■ **What you should do**:
If a line in the entries below contains "drawable", copy it.

■ **Difference listings**:
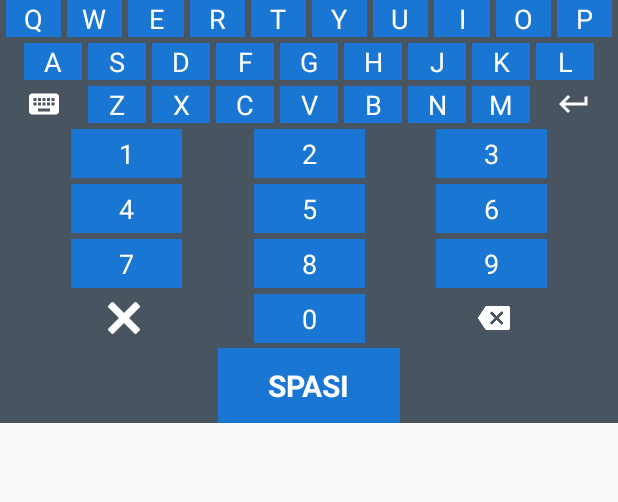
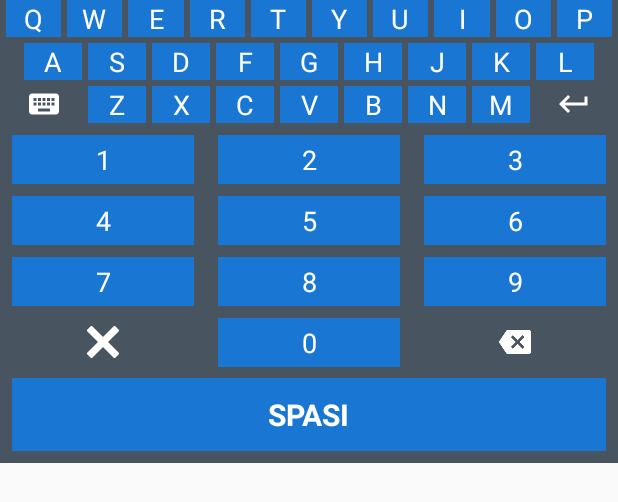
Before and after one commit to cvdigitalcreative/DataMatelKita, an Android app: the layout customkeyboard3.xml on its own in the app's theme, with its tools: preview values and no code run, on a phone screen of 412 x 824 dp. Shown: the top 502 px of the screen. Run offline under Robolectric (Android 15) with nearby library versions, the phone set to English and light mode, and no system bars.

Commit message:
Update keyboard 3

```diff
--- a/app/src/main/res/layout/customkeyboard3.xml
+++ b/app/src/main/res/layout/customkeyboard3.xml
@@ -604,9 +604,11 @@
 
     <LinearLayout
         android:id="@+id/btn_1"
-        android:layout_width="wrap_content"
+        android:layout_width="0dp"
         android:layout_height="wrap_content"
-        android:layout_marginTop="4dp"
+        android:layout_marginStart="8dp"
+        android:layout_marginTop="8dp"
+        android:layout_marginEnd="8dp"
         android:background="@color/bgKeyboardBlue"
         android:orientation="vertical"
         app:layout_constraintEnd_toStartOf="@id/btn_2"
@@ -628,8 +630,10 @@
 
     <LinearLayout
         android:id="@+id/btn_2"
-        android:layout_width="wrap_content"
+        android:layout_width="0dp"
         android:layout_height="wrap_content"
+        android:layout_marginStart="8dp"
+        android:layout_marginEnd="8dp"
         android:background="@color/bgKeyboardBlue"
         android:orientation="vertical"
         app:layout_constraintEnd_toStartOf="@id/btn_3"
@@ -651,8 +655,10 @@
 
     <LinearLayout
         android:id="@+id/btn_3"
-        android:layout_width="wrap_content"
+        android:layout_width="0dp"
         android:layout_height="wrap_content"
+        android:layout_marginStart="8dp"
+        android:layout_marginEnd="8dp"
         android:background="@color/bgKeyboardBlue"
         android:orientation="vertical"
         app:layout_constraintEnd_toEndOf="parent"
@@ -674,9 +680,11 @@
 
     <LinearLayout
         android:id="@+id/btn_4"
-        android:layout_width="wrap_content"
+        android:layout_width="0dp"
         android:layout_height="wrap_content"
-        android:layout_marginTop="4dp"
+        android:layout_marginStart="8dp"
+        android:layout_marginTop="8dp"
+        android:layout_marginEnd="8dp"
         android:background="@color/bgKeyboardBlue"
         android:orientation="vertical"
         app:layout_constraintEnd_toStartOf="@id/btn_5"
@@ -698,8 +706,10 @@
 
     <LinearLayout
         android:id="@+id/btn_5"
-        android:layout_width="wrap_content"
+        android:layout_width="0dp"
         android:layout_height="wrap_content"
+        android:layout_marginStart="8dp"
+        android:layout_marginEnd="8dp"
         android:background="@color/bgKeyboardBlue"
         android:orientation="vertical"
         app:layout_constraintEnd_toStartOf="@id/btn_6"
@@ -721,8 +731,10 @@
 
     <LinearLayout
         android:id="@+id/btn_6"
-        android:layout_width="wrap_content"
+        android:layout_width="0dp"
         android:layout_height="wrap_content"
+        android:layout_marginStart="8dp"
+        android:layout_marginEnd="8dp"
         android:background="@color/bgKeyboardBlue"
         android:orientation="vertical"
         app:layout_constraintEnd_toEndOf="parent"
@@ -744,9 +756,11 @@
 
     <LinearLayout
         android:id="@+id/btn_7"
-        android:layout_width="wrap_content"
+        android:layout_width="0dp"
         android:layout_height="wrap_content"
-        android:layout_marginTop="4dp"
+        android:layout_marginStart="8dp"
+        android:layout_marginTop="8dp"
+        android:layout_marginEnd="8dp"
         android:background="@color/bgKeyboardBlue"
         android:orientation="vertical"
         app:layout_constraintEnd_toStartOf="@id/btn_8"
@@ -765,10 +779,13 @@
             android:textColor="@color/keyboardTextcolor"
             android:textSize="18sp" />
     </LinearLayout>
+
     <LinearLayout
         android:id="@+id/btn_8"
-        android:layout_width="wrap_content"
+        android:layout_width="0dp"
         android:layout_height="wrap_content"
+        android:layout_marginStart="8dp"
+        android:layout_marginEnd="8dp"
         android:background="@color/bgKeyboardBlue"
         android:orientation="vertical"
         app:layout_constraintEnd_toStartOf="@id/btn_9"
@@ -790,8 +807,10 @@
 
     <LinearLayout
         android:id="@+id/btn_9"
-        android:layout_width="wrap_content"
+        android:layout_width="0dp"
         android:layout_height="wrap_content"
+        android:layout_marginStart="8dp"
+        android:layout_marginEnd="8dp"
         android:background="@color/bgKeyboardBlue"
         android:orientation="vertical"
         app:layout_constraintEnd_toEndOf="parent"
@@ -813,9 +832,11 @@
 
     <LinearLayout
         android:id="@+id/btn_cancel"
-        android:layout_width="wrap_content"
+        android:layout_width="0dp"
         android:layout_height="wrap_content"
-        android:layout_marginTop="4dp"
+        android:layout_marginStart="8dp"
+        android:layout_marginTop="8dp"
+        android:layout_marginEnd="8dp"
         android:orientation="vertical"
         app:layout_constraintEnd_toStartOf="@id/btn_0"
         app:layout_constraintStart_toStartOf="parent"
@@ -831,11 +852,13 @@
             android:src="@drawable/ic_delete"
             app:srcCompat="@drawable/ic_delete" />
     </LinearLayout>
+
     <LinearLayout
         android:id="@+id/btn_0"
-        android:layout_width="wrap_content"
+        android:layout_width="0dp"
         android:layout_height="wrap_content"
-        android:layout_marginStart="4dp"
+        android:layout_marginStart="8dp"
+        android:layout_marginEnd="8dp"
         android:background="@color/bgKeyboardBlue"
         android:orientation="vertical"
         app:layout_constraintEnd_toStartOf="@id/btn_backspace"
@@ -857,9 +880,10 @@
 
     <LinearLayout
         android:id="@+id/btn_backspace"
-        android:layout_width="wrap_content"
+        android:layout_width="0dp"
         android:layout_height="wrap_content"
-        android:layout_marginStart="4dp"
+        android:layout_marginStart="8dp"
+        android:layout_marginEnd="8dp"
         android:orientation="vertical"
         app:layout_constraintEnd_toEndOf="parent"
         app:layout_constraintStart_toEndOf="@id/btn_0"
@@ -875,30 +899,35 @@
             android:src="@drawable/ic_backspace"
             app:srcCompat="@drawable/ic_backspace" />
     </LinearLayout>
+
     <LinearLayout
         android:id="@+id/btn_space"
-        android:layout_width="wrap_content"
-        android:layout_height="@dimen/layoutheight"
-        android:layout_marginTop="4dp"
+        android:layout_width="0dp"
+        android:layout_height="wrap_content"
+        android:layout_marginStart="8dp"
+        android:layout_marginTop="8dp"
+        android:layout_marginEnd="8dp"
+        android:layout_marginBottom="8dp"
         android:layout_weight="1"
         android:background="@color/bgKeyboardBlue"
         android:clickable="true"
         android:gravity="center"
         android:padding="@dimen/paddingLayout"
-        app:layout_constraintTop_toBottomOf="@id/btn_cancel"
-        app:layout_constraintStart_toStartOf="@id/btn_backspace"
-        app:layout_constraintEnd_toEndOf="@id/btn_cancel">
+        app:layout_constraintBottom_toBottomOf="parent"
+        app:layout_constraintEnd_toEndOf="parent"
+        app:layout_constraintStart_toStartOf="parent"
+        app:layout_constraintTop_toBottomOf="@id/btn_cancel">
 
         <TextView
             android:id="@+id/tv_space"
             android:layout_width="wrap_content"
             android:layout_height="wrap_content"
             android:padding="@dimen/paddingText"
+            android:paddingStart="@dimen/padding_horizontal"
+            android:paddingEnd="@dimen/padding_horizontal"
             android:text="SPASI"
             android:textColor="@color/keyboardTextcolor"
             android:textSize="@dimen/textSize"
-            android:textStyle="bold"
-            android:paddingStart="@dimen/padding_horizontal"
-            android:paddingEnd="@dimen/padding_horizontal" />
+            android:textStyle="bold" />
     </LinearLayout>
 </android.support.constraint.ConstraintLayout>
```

■ **Written reply**:
             android:src="@drawable/ic_delete"
             app:srcCompat="@drawable/ic_delete" />
             android:src="@drawable/ic_backspace"
             app:srcCompat="@drawable/ic_backspace" />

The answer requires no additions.